While security concerns with Zoom have been highly publicized, there are more insidious issues that begin and end with one problem: corporations aren’t adequately applying security policies and measures to virtual meetings. And as millions of users swarm video conferencing apps, those with nefarious intentions are leveraging weakness to breach people’s privacy.
The exponential spread of the virus and the high number of video conferences haven’t allowed for typical corporate IT risk assessment and technology to vet cybersecurity processes. So, the onus falls squarely on users to protect themselves. Most hosted cloud-based conferencing services offer advanced security measures. To enjoy these benefits, consumers need to set up their teleconferencing tools effectively to help keep malware, hackers, and identity thieves away.
If there are weaknesses to your connection or WiFi, hackers are able to break in and gain access to calls. These calls can be mundane conversations, but with people taking doctor appointments, important work calls, legal meetings, and discussing financial information over their webcams, these security risks become a lot more concerning.
Even if you don’t verbalize sensitive information during calls, researchers at the University of Texas at San Antonio have revealed a study that proves hackers can now track what a person is typing during a call based on arm and shoulder movements.
The University created a model to track a person's movements and decipher what they were typing during a video call.

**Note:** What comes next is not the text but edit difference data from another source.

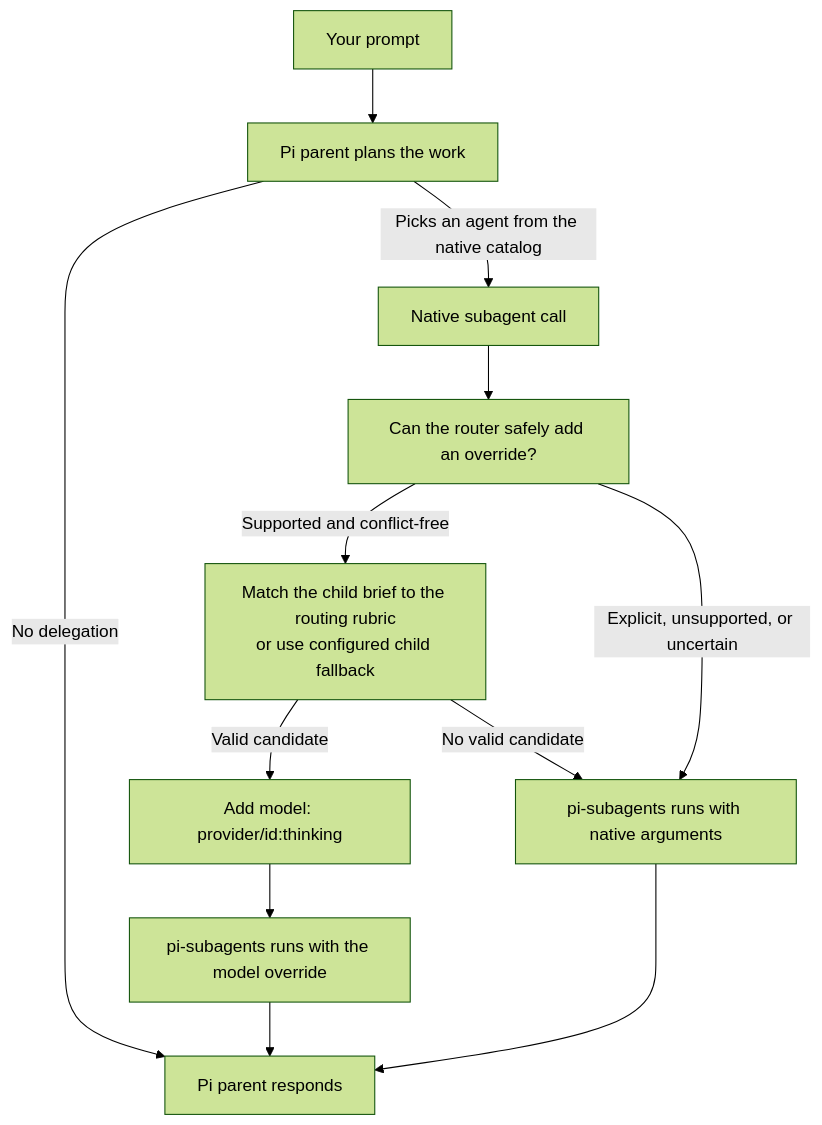
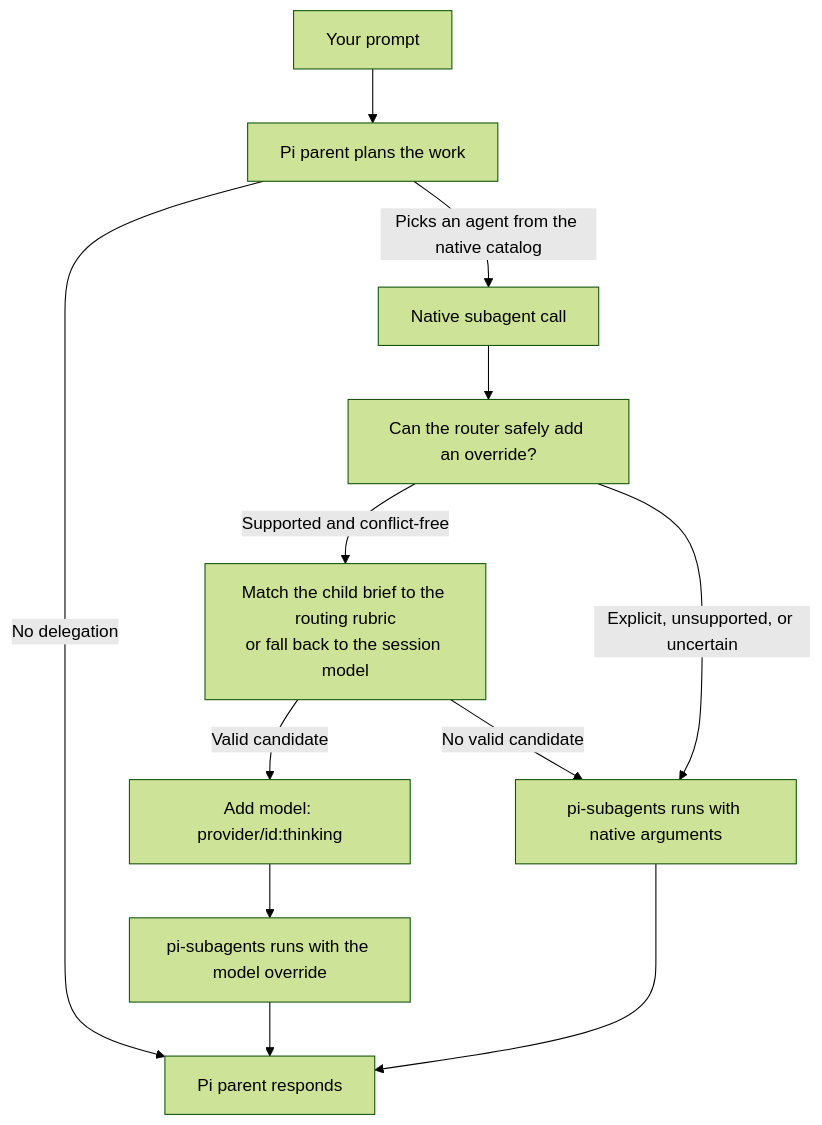
Before and after one commit to vichu/pi-subagent-model-router: the diagram in README.md, drawn with Mermaid (forest theme). The commit also changed other lines of this file and 3 other files, not shown here.

````diff
--- a/README.md
+++ b/README.md
@@ -5,17 +5,17 @@
 ```mermaid
 flowchart TD
     accTitle: Native subagent model routing
     accDescr: Pi decides whether to delegate and picks a persona from the native catalog. The router checks a direct subagent call before execution. It adds a model and thinking override only for a supported, conflict-free call. Otherwise pi-subagents receives the original arguments.
 
     prompt["Your prompt"] --> parent["Pi parent plans the work"];
     parent -->|"No delegation"| answer["Pi parent responds"];
     parent -->|"Picks an agent from the native catalog"| agent_call["Native subagent call"];
     agent_call --> check["Can the router safely add an override?"];
-    check -->|"Supported and conflict-free"| classify["Match the child brief to the routing rubric<br/>or use configured child fallback"];
+    check -->|"Supported and conflict-free"| classify["Match the child brief to the routing rubric<br/>or fall back to the session model"];
     classify -->|"Valid candidate"| override["Add model: provider/id:thinking"];
     classify -->|"No valid candidate"| native["pi-subagents runs with native arguments"];
     check -->|"Explicit, unsupported, or uncertain"| native;
     override --> routed["pi-subagents runs with the model override"];
     native --> answer;
     routed --> answer;
 ```
````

The model correctly identified the word being typed 75% of the time. Professor of Computer Science, Murtuza Jadliwala said that users can protect their privacy by blurring backgrounds, skipping frames in the video, and pixelating their shoulders and arms.
Other ways to protect yourself while video conferencing is to create unique meeting IDs, add passwords to enter conference rooms and do a roll call of attendees. What should you do if the conference becomes compromised? End it immediately. If you can’t, mute all participants to refrain people from divulging any sensitive information. You should then report the issue to your platform provider and contact your company’s legal and security teams.